» **Description of the task**:
Find the word "EnergyMeterModel" in the data below and copy each line that holds it.

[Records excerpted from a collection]
=== Section Start ===
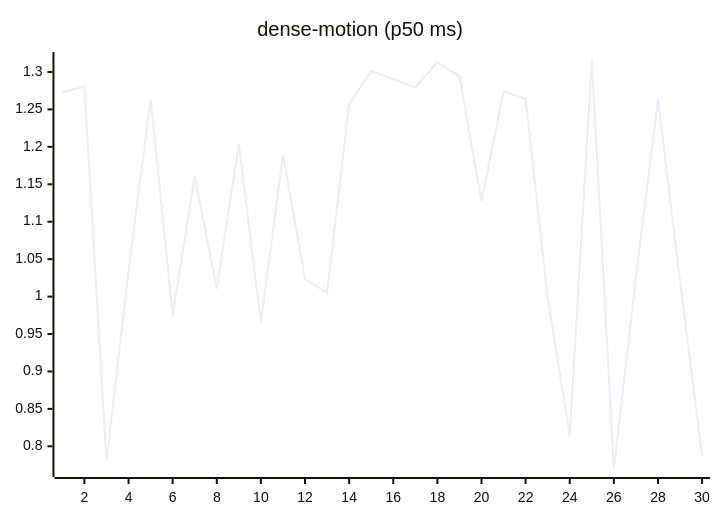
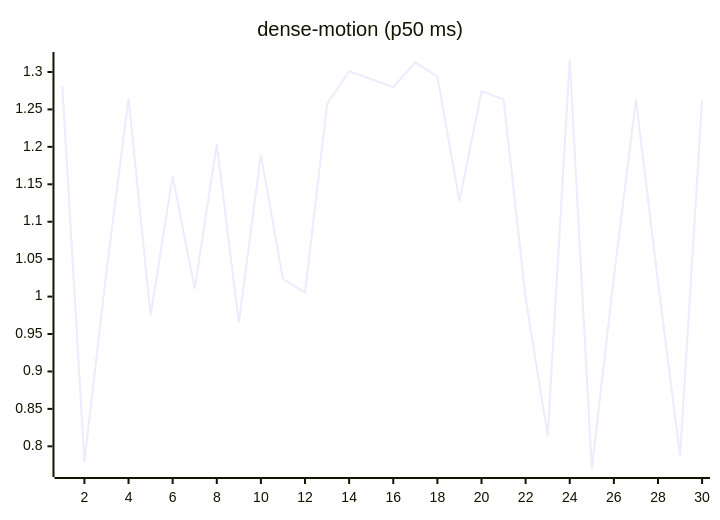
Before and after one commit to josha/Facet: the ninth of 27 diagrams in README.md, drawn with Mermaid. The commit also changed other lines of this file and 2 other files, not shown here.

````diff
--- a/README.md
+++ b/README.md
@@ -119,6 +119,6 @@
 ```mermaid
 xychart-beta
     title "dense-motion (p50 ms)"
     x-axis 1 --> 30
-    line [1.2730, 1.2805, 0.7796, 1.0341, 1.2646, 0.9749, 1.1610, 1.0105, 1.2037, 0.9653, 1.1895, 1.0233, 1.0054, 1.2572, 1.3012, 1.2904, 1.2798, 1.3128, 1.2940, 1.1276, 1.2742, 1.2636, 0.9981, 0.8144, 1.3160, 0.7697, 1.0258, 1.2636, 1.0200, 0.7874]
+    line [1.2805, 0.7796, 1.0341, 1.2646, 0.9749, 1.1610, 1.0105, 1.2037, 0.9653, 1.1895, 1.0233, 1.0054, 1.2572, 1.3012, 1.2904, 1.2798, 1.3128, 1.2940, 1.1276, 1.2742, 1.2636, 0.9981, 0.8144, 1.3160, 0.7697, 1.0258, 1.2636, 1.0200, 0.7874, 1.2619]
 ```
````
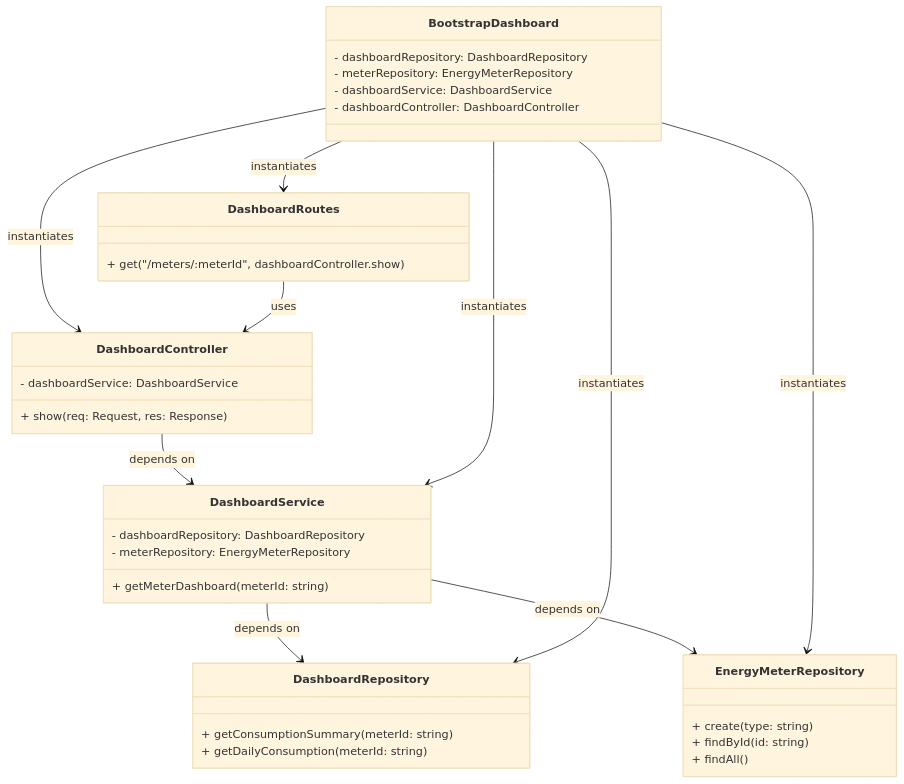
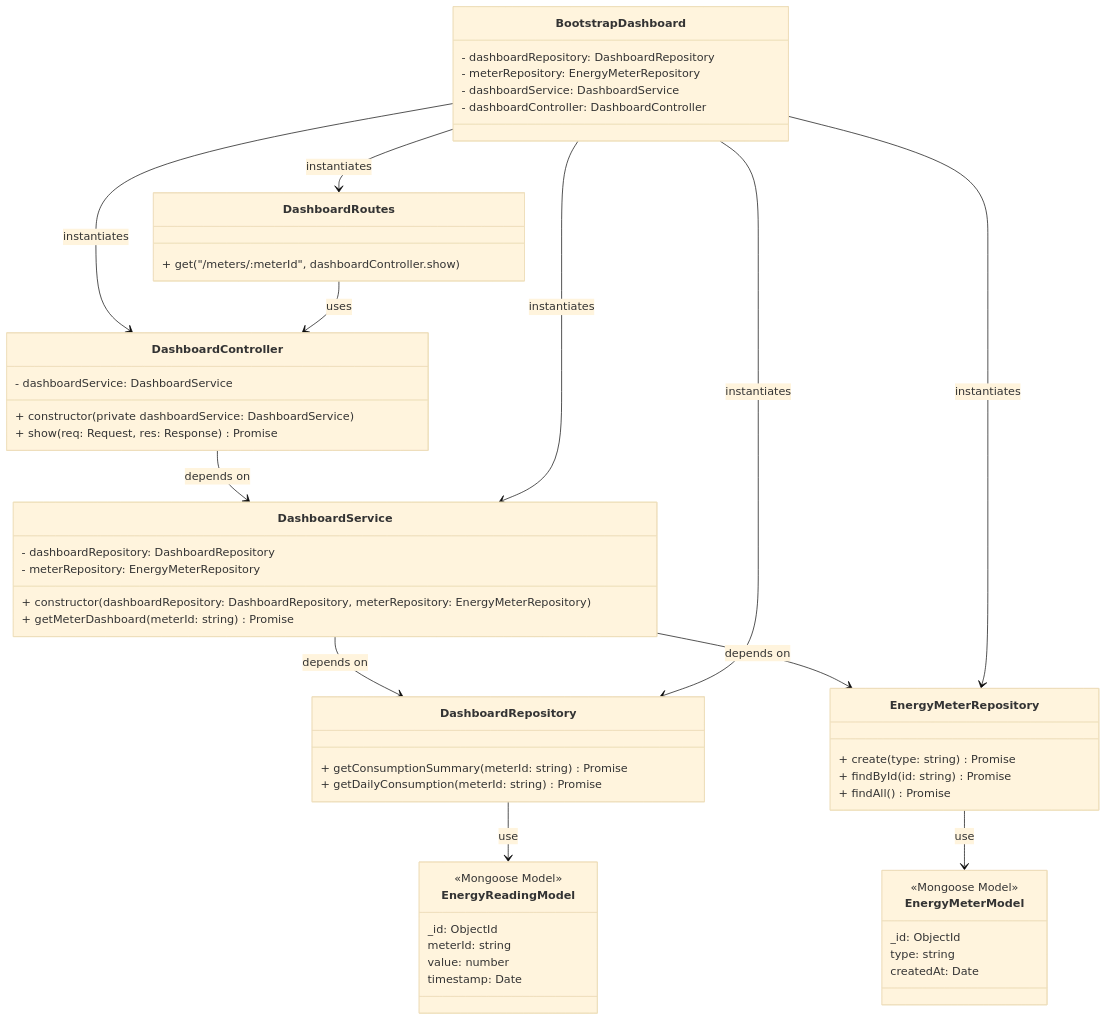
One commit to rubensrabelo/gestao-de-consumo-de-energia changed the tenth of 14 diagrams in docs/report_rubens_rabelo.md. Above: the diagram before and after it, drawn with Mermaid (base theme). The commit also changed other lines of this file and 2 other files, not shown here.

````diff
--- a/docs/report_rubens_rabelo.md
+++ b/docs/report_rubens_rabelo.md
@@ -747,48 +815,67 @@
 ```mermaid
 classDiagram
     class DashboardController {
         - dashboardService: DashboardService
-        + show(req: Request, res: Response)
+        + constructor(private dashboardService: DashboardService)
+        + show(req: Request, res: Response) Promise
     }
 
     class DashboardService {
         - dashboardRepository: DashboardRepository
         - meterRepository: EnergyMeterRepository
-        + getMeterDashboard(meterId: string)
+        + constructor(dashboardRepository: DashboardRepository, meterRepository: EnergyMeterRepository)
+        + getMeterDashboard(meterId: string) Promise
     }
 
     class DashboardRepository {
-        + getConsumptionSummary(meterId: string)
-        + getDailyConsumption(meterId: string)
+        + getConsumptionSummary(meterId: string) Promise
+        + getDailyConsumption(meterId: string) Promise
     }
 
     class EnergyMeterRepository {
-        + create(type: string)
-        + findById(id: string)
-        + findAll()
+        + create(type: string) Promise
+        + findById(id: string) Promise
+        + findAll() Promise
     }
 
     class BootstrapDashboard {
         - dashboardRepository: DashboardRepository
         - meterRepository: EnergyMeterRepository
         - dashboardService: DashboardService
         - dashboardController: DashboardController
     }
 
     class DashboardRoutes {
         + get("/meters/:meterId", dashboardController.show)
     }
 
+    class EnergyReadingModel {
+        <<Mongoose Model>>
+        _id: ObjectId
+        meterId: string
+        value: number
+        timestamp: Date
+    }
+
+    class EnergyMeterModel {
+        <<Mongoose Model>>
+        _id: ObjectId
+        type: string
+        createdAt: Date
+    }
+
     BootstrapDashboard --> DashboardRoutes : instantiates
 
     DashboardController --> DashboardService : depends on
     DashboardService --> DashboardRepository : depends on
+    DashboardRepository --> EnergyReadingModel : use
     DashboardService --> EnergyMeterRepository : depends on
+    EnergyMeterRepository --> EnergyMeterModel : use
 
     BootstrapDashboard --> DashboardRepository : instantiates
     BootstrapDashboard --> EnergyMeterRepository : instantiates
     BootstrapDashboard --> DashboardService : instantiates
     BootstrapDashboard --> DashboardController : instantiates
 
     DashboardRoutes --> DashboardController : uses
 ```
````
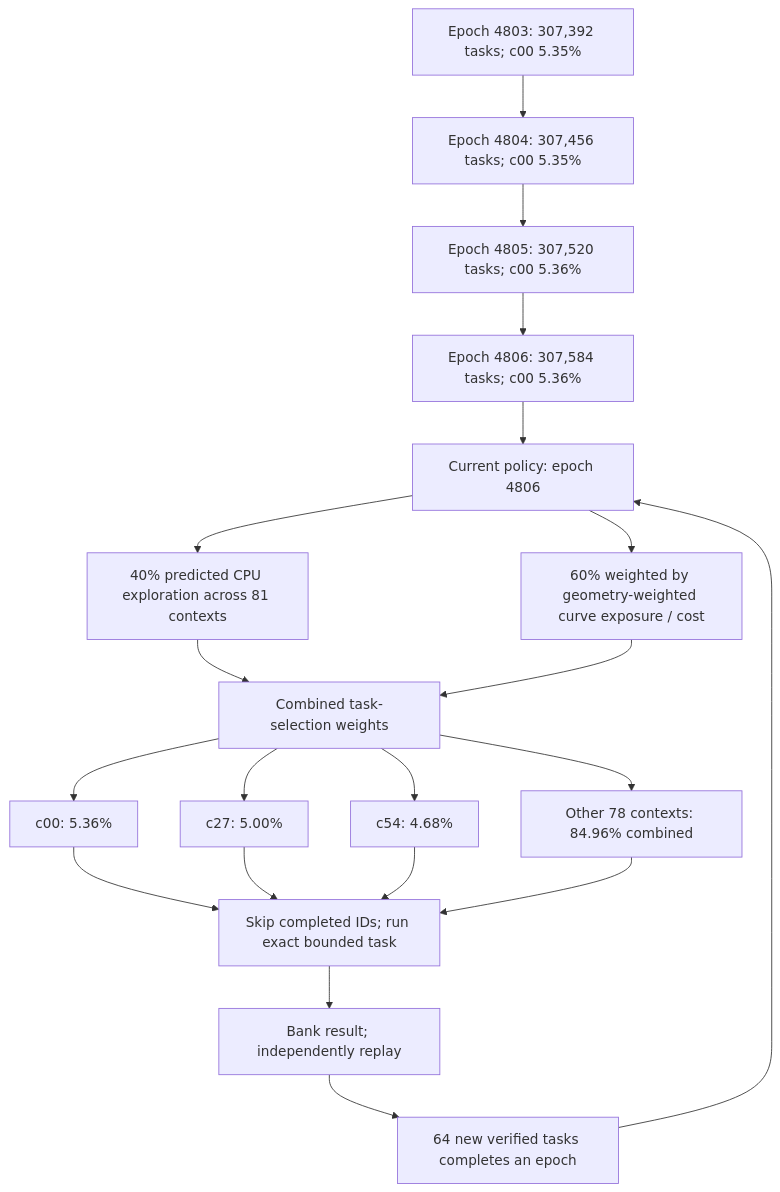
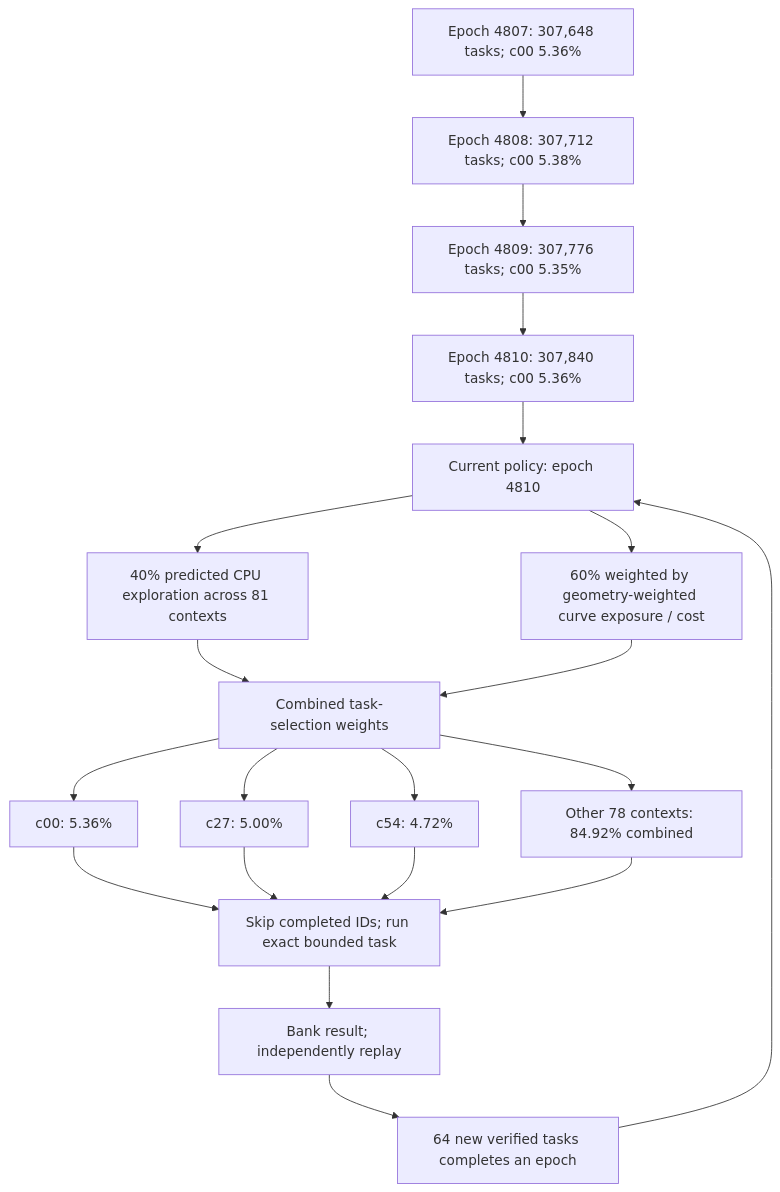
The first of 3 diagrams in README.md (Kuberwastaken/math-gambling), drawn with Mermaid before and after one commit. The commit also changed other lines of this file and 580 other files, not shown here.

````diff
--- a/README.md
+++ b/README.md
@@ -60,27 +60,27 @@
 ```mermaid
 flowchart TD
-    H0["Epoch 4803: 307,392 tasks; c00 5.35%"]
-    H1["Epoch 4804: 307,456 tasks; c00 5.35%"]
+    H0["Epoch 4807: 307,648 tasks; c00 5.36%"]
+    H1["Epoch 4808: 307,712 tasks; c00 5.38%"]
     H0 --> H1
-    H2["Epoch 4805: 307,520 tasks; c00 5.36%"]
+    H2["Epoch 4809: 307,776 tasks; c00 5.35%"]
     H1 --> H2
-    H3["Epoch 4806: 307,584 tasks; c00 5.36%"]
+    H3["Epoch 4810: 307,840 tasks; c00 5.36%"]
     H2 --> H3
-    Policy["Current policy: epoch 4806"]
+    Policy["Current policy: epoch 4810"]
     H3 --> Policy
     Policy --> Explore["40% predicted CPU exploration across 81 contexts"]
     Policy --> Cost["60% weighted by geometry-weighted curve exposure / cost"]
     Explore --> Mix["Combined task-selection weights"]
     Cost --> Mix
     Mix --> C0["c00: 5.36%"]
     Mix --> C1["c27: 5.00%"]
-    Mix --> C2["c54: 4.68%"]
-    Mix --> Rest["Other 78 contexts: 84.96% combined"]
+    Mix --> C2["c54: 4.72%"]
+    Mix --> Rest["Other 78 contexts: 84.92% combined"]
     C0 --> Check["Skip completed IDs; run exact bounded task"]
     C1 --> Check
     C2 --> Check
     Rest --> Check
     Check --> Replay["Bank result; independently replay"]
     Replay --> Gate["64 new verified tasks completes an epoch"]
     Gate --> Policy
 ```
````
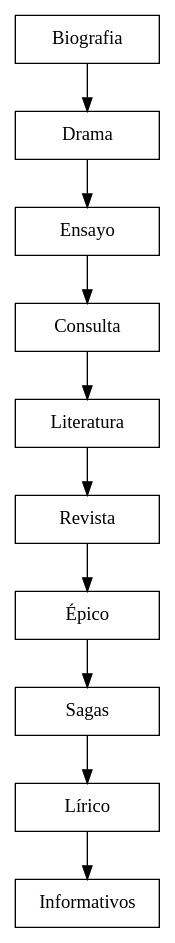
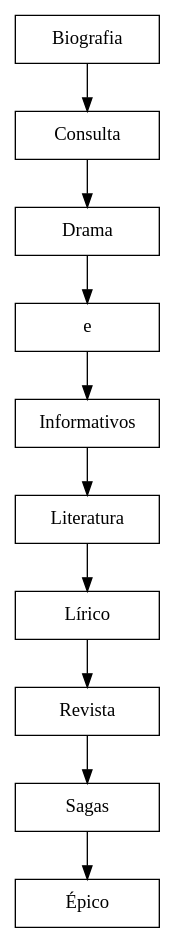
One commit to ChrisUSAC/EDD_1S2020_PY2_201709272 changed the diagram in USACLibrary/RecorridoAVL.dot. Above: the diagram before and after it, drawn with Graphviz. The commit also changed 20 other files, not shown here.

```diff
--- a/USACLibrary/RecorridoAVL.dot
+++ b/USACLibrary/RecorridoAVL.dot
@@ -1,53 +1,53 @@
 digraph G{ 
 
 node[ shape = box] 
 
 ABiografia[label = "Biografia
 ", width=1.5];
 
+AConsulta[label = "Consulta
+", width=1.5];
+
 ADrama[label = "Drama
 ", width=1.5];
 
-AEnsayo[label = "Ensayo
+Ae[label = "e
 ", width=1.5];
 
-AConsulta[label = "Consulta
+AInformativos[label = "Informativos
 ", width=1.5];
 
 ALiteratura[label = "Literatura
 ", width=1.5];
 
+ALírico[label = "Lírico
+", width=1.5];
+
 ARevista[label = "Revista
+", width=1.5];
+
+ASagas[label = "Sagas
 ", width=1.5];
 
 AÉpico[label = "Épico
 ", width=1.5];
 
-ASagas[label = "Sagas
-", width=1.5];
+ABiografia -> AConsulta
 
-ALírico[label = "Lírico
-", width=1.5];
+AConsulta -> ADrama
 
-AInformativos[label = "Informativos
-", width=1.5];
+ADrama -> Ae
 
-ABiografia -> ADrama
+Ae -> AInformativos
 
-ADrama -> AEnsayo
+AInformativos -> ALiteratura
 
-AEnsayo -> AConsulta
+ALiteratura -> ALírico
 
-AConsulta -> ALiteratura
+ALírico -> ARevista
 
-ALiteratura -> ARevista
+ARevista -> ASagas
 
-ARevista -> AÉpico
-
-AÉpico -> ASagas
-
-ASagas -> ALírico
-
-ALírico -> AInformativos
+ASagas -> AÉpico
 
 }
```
=== Section End ===
» **Completed task**:
+    class EnergyMeterModel {
+    EnergyMeterRepository --> EnergyMeterModel : use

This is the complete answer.